Mount St. Helens climbing permits go on sale Feb. 2

Mount St. Helens climbing permits for the 2015 season go on sale Monday at 9 a.m.

A permit is required to travel above the 4,800-foot elevation level on the volcano year round. If you are climbing April 1-Oct. 31, climbing permits are $22 per climber.

If you are climbing between Nov. 1-March 31, you must self register at either Climber’s Bivouac or Marble Mountain Sno-Park. There is no fee for permits during this period.

Climbers should note there are some changes to the permit process for this year, said Susan Ripp, spokeswoman for the Mount St. Helens National Volcanic Monument.

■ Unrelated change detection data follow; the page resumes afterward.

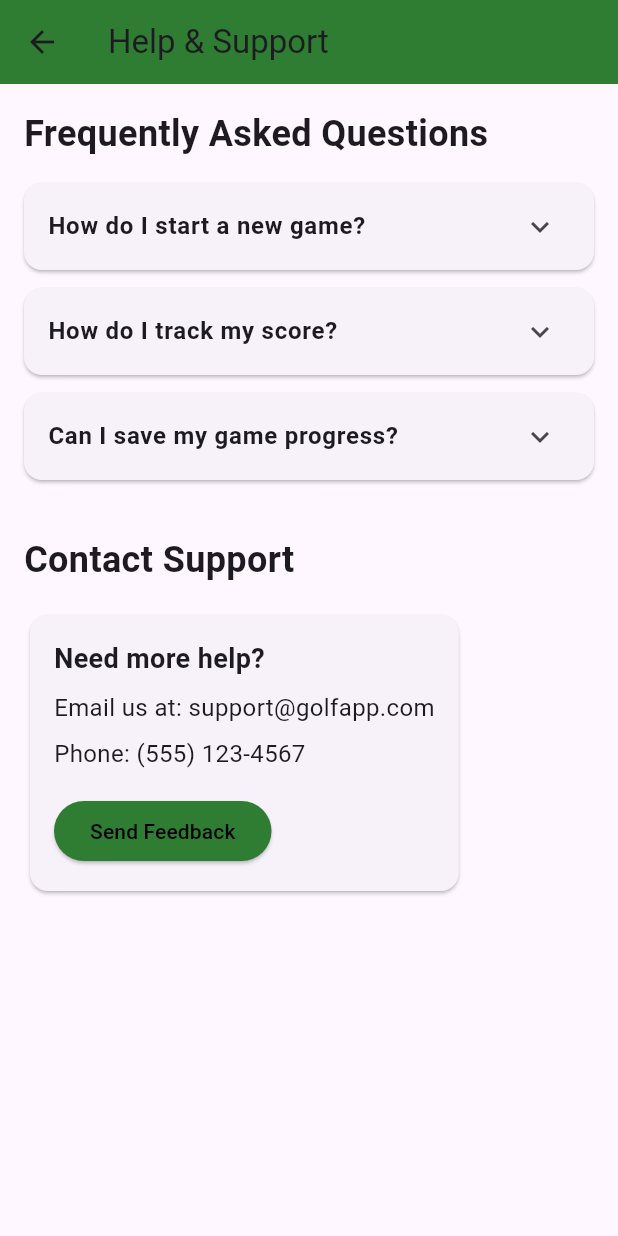
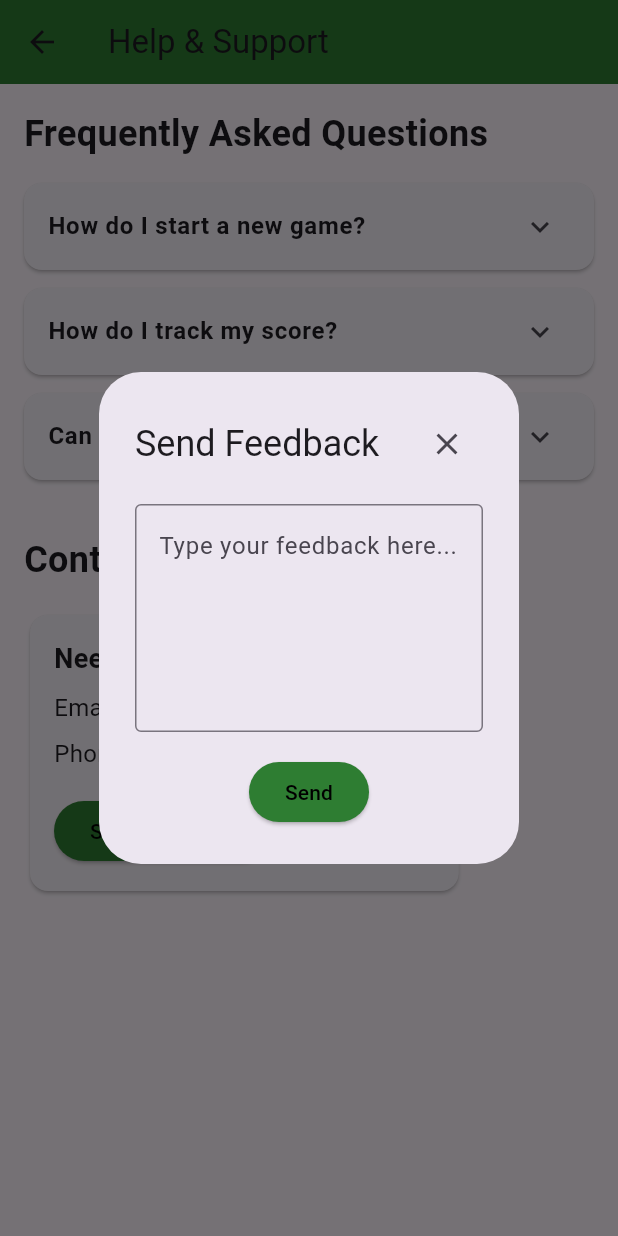
Before and after one commit to josephaycock/golf_app, a Flutter app: the HelpScreen screen opened directly, after a tap on "Send Feedback", on a phone screen of 412 x 824 dp. Run offline on Flutter 3.47's test engine with Material 3 defaults, Android fonts, the phone set to English and light mode, and no system bars; our stand-ins replace cloud_firestore, firebase_auth, firebase_core, flutter_map, geolocator, latlong2; accounts and stored records are empty.

Commit message:
feedback box and user customizable names

```diff
--- a/lib/frontend/screens/help.dart
+++ b/lib/frontend/screens/help.dart
@@ -2,6 +2,53 @@ import 'package:flutter/material.dart';
 
 class HelpScreen extends StatelessWidget {
   const HelpScreen({super.key});
+
+  void _showFeedbackDialog(BuildContext context) {
+    showDialog(
+      context: context,
+      builder: (BuildContext context) {
+        return AlertDialog(
+          title: Row(
+            mainAxisAlignment: MainAxisAlignment.spaceBetween,
+            children: [
+              const Text('Send Feedback'),
+              IconButton(
+                icon: const Icon(Icons.close),
+                onPressed: () => Navigator.of(context).pop(),
+              ),
+            ],
+          ),
+          content: Column(
+            mainAxisSize: MainAxisSize.min,
+            children: [
+              TextField(
+                maxLines: 5,
+                decoration: const InputDecoration(
+                  hintText: 'Type your feedback here...',
+                  border: OutlineInputBorder(),
+                ),
+              ),
+              const SizedBox(height: 16),
+              ElevatedButton(
+                onPressed: () {
+                  // TODO: Implement feedback submission
+                  Navigator.of(context).pop();
+                  ScaffoldMessenger.of(context).showSnackBar(
+                    const SnackBar(content: Text('Feedback sent successfully!')),
+                  );
+                },
+                style: ElevatedButton.styleFrom(
+                  backgroundColor: Colors.green[800],
+                  foregroundColor: Colors.black,
+                ),
+                child: const Text('Send'),
+              ),
+            ],
+          ),
+        );
+      },
+    );
+  }
 
   @override
   Widget build(BuildContext context) {
@@ -25,7 +72,7 @@ class HelpScreen extends StatelessWidget {
             const SizedBox(height: 16),
             _buildFAQItem(
               'How do I start a new game?',
-              'To start a new game, go to the Home screen and ....',
+              'To start a new game, go to the Home screen, select your course, and begin playing!',
             ),
             _buildFAQItem(
               'How do I track my score?',
@@ -69,9 +116,7 @@ class HelpScreen extends StatelessWidget {
                     ),
                     const SizedBox(height: 16),
                     ElevatedButton(
-                      onPressed: () {
-                        // TODO: Implement email support
-                      },
+                      onPressed: () => _showFeedbackDialog(context),
                       style: ElevatedButton.styleFrom(
                         backgroundColor: Colors.green[800],
                         foregroundColor: Colors.black,
```
Also changed, not shown: lib/frontend/screens/scoreboard.dart (+64 -5 lines).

Along the changes, climbers must now print their permits tt time of purchase, fill in climber’s name on each permit and bring them to the trailhead. Climber registers are located at both Climbers Bivouac and Marble Mountain Sno-Park trailheads. Climbers also are required to sign the register at the trailhead when they begin their climb. Plastic permit holders are available at climber registers for climbers to display each permit in a visible manner while climbing Mount St. Helens.

Permits are valid for 24 hours starting at midnight for the date of climb and are nontransferable. The maximum party size is 12 climbers.

Climbing permits for weekends and summer dates typically sell out first. Climbers can purchase available permits online up to 24-hours before the day of the climb.

National Forest day pass parking permits are no longer provided with climbing permits at time of purchase. Funds from pass sales will be used to maintain the toilets, parking and campsites at Climbers Bivouac. Climbers will need to display a National Forest Recreation day pass ($5 a day), annual Northwest Forest Pass or an interagency annual pass on each car parked at Climbers Bivouac.

Ripp also reminded climbers the area of Mount St. Helens above the treeline is a traditional cultural property of Cowlitz and Yakama tribes. For thousands of years, the 8,328-foot mountain has been a central place in the culture and mythology of the tribes, where resources were gathered and young people were sent to test themselves, Ripp said. When climbers cross above the Loowit Trail into the region where the climbing permit is required, they are asked to conduct themselves in a respectful manner.